Required work: Beneath this task is a listing; retype all of it exactly.

Data:
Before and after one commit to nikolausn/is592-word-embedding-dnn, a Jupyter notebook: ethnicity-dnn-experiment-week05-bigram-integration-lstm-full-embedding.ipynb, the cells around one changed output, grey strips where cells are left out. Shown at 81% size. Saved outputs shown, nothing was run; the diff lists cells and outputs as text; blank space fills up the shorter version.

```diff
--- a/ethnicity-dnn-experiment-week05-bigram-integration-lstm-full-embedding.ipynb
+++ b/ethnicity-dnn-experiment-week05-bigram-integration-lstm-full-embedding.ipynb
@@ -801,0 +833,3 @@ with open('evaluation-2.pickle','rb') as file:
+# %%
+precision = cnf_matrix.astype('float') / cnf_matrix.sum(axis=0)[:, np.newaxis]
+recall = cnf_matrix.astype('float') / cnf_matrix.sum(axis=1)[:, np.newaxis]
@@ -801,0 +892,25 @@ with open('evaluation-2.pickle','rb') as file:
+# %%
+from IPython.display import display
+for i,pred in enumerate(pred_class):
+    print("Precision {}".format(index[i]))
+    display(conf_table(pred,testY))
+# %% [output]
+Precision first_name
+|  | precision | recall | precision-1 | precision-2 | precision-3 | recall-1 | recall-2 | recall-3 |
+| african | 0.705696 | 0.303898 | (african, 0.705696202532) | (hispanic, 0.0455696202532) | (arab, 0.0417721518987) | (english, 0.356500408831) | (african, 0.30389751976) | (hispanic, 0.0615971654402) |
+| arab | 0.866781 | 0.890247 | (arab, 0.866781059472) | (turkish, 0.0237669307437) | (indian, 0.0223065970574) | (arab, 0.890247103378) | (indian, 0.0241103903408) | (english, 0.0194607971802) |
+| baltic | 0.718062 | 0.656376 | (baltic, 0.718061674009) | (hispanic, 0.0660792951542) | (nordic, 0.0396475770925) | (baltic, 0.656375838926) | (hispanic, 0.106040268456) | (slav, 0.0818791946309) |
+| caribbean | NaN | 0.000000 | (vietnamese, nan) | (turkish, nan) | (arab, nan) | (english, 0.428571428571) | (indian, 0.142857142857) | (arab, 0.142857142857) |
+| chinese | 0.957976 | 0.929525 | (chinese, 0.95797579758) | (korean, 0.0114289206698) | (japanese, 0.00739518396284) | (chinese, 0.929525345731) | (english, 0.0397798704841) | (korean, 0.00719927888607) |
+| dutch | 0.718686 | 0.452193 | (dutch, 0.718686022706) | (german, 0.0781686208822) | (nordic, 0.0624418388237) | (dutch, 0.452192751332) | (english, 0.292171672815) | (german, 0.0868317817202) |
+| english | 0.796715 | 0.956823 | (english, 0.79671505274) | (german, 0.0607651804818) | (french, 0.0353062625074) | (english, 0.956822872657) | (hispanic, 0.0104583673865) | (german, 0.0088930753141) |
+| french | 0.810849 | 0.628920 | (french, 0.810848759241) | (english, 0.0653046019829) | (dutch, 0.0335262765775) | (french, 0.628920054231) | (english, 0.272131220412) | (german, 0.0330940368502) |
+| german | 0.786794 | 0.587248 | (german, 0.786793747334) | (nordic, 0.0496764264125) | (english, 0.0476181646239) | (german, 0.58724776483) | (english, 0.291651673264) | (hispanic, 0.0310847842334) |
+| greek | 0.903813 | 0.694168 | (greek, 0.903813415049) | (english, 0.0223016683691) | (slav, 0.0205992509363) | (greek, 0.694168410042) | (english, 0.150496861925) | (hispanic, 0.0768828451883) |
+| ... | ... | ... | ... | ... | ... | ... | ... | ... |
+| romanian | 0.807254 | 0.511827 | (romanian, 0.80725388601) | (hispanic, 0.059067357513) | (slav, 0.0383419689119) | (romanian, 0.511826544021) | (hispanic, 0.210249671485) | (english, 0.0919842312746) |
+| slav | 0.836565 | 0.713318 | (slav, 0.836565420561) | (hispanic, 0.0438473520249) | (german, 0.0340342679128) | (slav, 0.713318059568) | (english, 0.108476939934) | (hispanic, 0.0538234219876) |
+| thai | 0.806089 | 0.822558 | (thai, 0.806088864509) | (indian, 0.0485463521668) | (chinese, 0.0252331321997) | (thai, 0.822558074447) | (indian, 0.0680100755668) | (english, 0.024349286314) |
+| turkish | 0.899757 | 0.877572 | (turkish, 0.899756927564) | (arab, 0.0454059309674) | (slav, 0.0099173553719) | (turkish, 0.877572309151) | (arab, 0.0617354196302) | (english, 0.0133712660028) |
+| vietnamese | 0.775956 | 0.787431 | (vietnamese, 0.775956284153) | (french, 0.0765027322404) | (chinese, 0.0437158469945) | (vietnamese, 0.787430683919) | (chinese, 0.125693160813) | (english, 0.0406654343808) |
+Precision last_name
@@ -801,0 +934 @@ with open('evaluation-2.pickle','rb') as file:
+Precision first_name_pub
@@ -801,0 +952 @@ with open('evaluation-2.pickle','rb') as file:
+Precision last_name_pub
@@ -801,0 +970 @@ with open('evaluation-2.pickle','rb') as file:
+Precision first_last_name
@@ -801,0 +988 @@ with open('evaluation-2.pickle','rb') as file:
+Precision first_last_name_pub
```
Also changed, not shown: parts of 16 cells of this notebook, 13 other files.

Written solution:
Before and after one commit to nikolausn/is592-word-embedding-dnn, a Jupyter notebook: ethnicity-dnn-experiment-week05-bigram-integration-lstm-full-embedding.ipynb, the cells around one changed output, grey strips where cells are left out. Shown at 81% size. Saved outputs shown, nothing was run; the diff lists cells and outputs as text; blank space fills up the shorter version.

```diff
--- a/ethnicity-dnn-experiment-week05-bigram-integration-lstm-full-embedding.ipynb
+++ b/ethnicity-dnn-experiment-week05-bigram-integration-lstm-full-embedding.ipynb
@@ -801,0 +833,3 @@ with open('evaluation-2.pickle','rb') as file:
+# %%
+precision = cnf_matrix.astype('float') / cnf_matrix.sum(axis=0)[:, np.newaxis]
+recall = cnf_matrix.astype('float') / cnf_matrix.sum(axis=1)[:, np.newaxis]
@@ -801,0 +892,25 @@ with open('evaluation-2.pickle','rb') as file:
+# %%
+from IPython.display import display
+for i,pred in enumerate(pred_class):
+    print("Precision {}".format(index[i]))
+    display(conf_table(pred,testY))
+# %% [output]
+Precision first_name
+|  | precision | recall | precision-1 | precision-2 | precision-3 | recall-1 | recall-2 | recall-3 |
+| african | 0.705696 | 0.303898 | (african, 0.705696202532) | (hispanic, 0.0455696202532) | (arab, 0.0417721518987) | (english, 0.356500408831) | (african, 0.30389751976) | (hispanic, 0.0615971654402) |
+| arab | 0.866781 | 0.890247 | (arab, 0.866781059472) | (turkish, 0.0237669307437) | (indian, 0.0223065970574) | (arab, 0.890247103378) | (indian, 0.0241103903408) | (english, 0.0194607971802) |
+| baltic | 0.718062 | 0.656376 | (baltic, 0.718061674009) | (hispanic, 0.0660792951542) | (nordic, 0.0396475770925) | (baltic, 0.656375838926) | (hispanic, 0.106040268456) | (slav, 0.0818791946309) |
+| caribbean | NaN | 0.000000 | (vietnamese, nan) | (turkish, nan) | (arab, nan) | (english, 0.428571428571) | (indian, 0.142857142857) | (arab, 0.142857142857) |
+| chinese | 0.957976 | 0.929525 | (chinese, 0.95797579758) | (korean, 0.0114289206698) | (japanese, 0.00739518396284) | (chinese, 0.929525345731) | (english, 0.0397798704841) | (korean, 0.00719927888607) |
+| dutch | 0.718686 | 0.452193 | (dutch, 0.718686022706) | (german, 0.0781686208822) | (nordic, 0.0624418388237) | (dutch, 0.452192751332) | (english, 0.292171672815) | (german, 0.0868317817202) |
+| english | 0.796715 | 0.956823 | (english, 0.79671505274) | (german, 0.0607651804818) | (french, 0.0353062625074) | (english, 0.956822872657) | (hispanic, 0.0104583673865) | (german, 0.0088930753141) |
+| french | 0.810849 | 0.628920 | (french, 0.810848759241) | (english, 0.0653046019829) | (dutch, 0.0335262765775) | (french, 0.628920054231) | (english, 0.272131220412) | (german, 0.0330940368502) |
+| german | 0.786794 | 0.587248 | (german, 0.786793747334) | (nordic, 0.0496764264125) | (english, 0.0476181646239) | (german, 0.58724776483) | (english, 0.291651673264) | (hispanic, 0.0310847842334) |
+| greek | 0.903813 | 0.694168 | (greek, 0.903813415049) | (english, 0.0223016683691) | (slav, 0.0205992509363) | (greek, 0.694168410042) | (english, 0.150496861925) | (hispanic, 0.0768828451883) |
+| ... | ... | ... | ... | ... | ... | ... | ... | ... |
+| romanian | 0.807254 | 0.511827 | (romanian, 0.80725388601) | (hispanic, 0.059067357513) | (slav, 0.0383419689119) | (romanian, 0.511826544021) | (hispanic, 0.210249671485) | (english, 0.0919842312746) |
+| slav | 0.836565 | 0.713318 | (slav, 0.836565420561) | (hispanic, 0.0438473520249) | (german, 0.0340342679128) | (slav, 0.713318059568) | (english, 0.108476939934) | (hispanic, 0.0538234219876) |
+| thai | 0.806089 | 0.822558 | (thai, 0.806088864509) | (indian, 0.0485463521668) | (chinese, 0.0252331321997) | (thai, 0.822558074447) | (indian, 0.0680100755668) | (english, 0.024349286314) |
+| turkish | 0.899757 | 0.877572 | (turkish, 0.899756927564) | (arab, 0.0454059309674) | (slav, 0.0099173553719) | (turkish, 0.877572309151) | (arab, 0.0617354196302) | (english, 0.0133712660028) |
+| vietnamese | 0.775956 | 0.787431 | (vietnamese, 0.775956284153) | (french, 0.0765027322404) | (chinese, 0.0437158469945) | (vietnamese, 0.787430683919) | (chinese, 0.125693160813) | (english, 0.0406654343808) |
+Precision last_name
@@ -801,0 +934 @@ with open('evaluation-2.pickle','rb') as file:
+Precision first_name_pub
@@ -801,0 +952 @@ with open('evaluation-2.pickle','rb') as file:
+Precision last_name_pub
@@ -801,0 +970 @@ with open('evaluation-2.pickle','rb') as file:
+Precision first_last_name
@@ -801,0 +988 @@ with open('evaluation-2.pickle','rb') as file:
+Precision first_last_name_pub
```
Also changed, not shown: parts of 16 cells of this notebook, 13 other files.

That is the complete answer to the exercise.